→ Collected data
####################

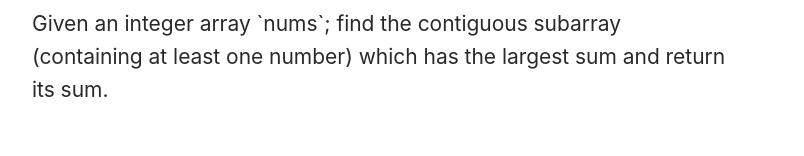
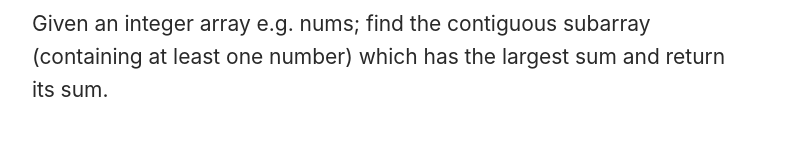
Before and after one commit to uraniumreza/uraniumreza-blog, a Gatsby site: page / in a window 1280 px wide. Shown: the part 718-874 px from the top of the page, without its empty margins (258-1062 px from the left). Built offline with nearby package versions, Linux system fonts and the light colour scheme; Gatsby itself is replaced by a stand-in of ours; some packages are replaced by stand-ins of ours.

Commit message:
Fix description of max subarray

```diff
--- a/content/maximum-contiguous-subarray/index.md
+++ b/content/maximum-contiguous-subarray/index.md
@@ -1,6 +1,6 @@
 ---
 title: 'Maximum Contiguous Subarray'
-description: 'Given an integer array `nums`; find the contiguous subarray (containing at least one number) which has the largest sum and return its sum.'
+description: 'Given an integer array e.g. nums; find the contiguous subarray (containing at least one number) which has the largest sum and return its sum.'
 date: '2019-08-20'
 categories:
   - Problem Solving
```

####################

→ PROBLEM STATEMENT
Each record above goes into the copy unchanged; the pictures do not.

→ EXERCISE ANSWER
Before and after one commit to uraniumreza/uraniumreza-blog, a Gatsby site: page / in a window 1280 px wide. Shown: the part 718-874 px from the top of the page, without its empty margins (258-1062 px from the left). Built offline with nearby package versions, Linux system fonts and the light colour scheme; Gatsby itself is replaced by a stand-in of ours; some packages are replaced by stand-ins of ours.

Commit message:
Fix description of max subarray

```diff
--- a/content/maximum-contiguous-subarray/index.md
+++ b/content/maximum-contiguous-subarray/index.md
@@ -1,6 +1,6 @@
 ---
 title: 'Maximum Contiguous Subarray'
-description: 'Given an integer array `nums`; find the contiguous subarray (containing at least one number) which has the largest sum and return its sum.'
+description: 'Given an integer array e.g. nums; find the contiguous subarray (containing at least one number) which has the largest sum and return its sum.'
 date: '2019-08-20'
 categories:
   - Problem Solving
```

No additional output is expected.